The PA’s culture encouraged staff to continue both higher education and professional development. PA top leadership understood that the PA’s strength was its well-trained, non-political staff, operating with integrity and fact-based professionalism. Top leadership’s insulation of staff from day-to-day political concerns I believe facilitated the PA being so successful in serving the public, allowing the PA to earn its coveted reputation as a uniquely effective public institution.

Early in my career, I had the good fortune to work on studies leading to fostering the “Containerization Revolution” in the transportation industry. This was a “disruptor,” in today’s jargon, of the then predominant “break-bulk” method of shipping. Similarly, I worked as Assistant Director of the “Airport Opportunity Study,” 1969-1970, focusing on the need to provide upward mobility, and business opportunities, in the Aviation industry for minorities and women, highlighting that just providing entry level jobs was not sufficient. To this day, the Council for Airport Opportunity (“CAO”), established in 1972 as a result of our study, continues to foster these goals in the Aviation industry, for which I am proud to have been a part. Here again, the PA was at the forefront of “disrupting” “accepted” management practices—decades “ahead of its time.”

I served largely in the Planning and Development and Aviation Departments until 1977, when I and 100 other PA colleagues participated in the work of “The Committee on the Future” initiated by Peter Goldmark, Jr. That major effort resulted in recommendations for the NY/NJ Region and the PA to focus on “Waterfront Development;” “Resource Recovery— ‘Gold from Garbage’ in the form of energy production;” and “Infrastructure Development” among other recommendations.

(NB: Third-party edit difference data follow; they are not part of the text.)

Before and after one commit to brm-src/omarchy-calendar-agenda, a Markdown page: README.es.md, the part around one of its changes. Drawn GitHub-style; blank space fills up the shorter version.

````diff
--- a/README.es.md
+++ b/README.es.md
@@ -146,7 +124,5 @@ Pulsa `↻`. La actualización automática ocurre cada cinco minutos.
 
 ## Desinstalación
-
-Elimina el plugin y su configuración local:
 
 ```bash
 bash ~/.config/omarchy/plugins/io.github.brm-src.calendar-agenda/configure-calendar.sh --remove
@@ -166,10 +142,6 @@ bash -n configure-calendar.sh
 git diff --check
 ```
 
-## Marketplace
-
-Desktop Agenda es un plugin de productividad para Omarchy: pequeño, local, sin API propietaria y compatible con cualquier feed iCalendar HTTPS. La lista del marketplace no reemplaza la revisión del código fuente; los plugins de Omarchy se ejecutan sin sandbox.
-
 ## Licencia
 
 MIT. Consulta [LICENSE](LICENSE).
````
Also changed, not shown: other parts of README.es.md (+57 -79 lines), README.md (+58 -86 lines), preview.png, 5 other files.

“Waterfront Development” became my passion for the remainder of my career, thereafter and to this day. An Act of Congress and Bi-State legislation were achieved to permit the PA to help municipalities effectuate redevelopment of selected deteriorated waterfronts—"Queens West” and “Hoboken’s South Waterfront” continue to provide many regional benefits. (I once counted that 1,000 or more PA employees at one time or another contributed to this work—for which I am grateful.)

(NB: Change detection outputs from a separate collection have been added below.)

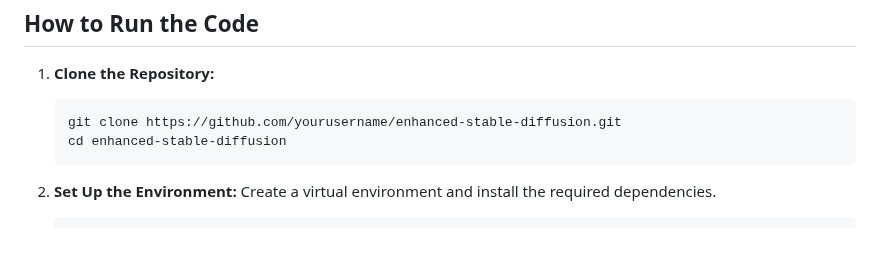
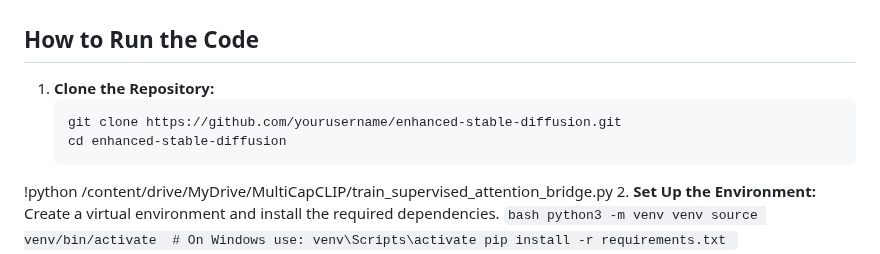
Before and after one commit to BRAIN-Lab-AI/MultiCapCLIP-AR-Architectural-Enhancements-and-Arabic-Fine-Tuning-for-Multilingual-Visual-Captioning, a Markdown page: README.md, the part around the change. GitHub-like rendering.

Commit message:
Add command to run training script in README
Added command to run the training script for supervised attention bridge.

````diff
--- a/README.md
+++ b/README.md
@@ -184,7 +184,7 @@ The workflow of the MultiCapCLIP-SAB model is as follows:
     git clone https://github.com/yourusername/enhanced-stable-diffusion.git
     cd enhanced-stable-diffusion
     ```
-
+!python /content/drive/MyDrive/MultiCapCLIP/train_supervised_attention_bridge.py
 2. **Set Up the Environment:**
     Create a virtual environment and install the required dependencies.
     ```bash
````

In 1996, after leading The P A’s waterfront development efforts and providing overall direction to five other economic developments operated by the PA, I retired as General Manager, Regional and Economic Development, Port Department.

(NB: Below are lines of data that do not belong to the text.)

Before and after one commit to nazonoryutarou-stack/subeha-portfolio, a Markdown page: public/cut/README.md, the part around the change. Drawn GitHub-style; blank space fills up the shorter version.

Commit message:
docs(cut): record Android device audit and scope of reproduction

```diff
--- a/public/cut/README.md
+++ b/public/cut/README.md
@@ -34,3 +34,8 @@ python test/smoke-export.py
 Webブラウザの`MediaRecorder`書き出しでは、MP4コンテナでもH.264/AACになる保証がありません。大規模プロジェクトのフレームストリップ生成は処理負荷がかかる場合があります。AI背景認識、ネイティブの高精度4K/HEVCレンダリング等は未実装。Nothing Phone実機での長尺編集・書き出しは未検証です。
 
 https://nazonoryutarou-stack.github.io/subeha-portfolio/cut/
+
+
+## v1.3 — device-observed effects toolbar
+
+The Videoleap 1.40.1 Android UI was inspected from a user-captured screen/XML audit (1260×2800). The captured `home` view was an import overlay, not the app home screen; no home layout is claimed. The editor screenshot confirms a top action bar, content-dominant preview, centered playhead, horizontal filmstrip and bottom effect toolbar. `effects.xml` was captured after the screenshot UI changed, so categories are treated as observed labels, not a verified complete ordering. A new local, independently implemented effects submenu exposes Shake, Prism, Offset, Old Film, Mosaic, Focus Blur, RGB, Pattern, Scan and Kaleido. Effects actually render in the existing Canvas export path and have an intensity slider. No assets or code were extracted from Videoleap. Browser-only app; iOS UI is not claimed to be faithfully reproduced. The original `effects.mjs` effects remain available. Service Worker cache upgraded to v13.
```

Membership in PARA and my serving as its Vice President for a number of years facilitates my maintaining valued connections to the PA and former colleagues.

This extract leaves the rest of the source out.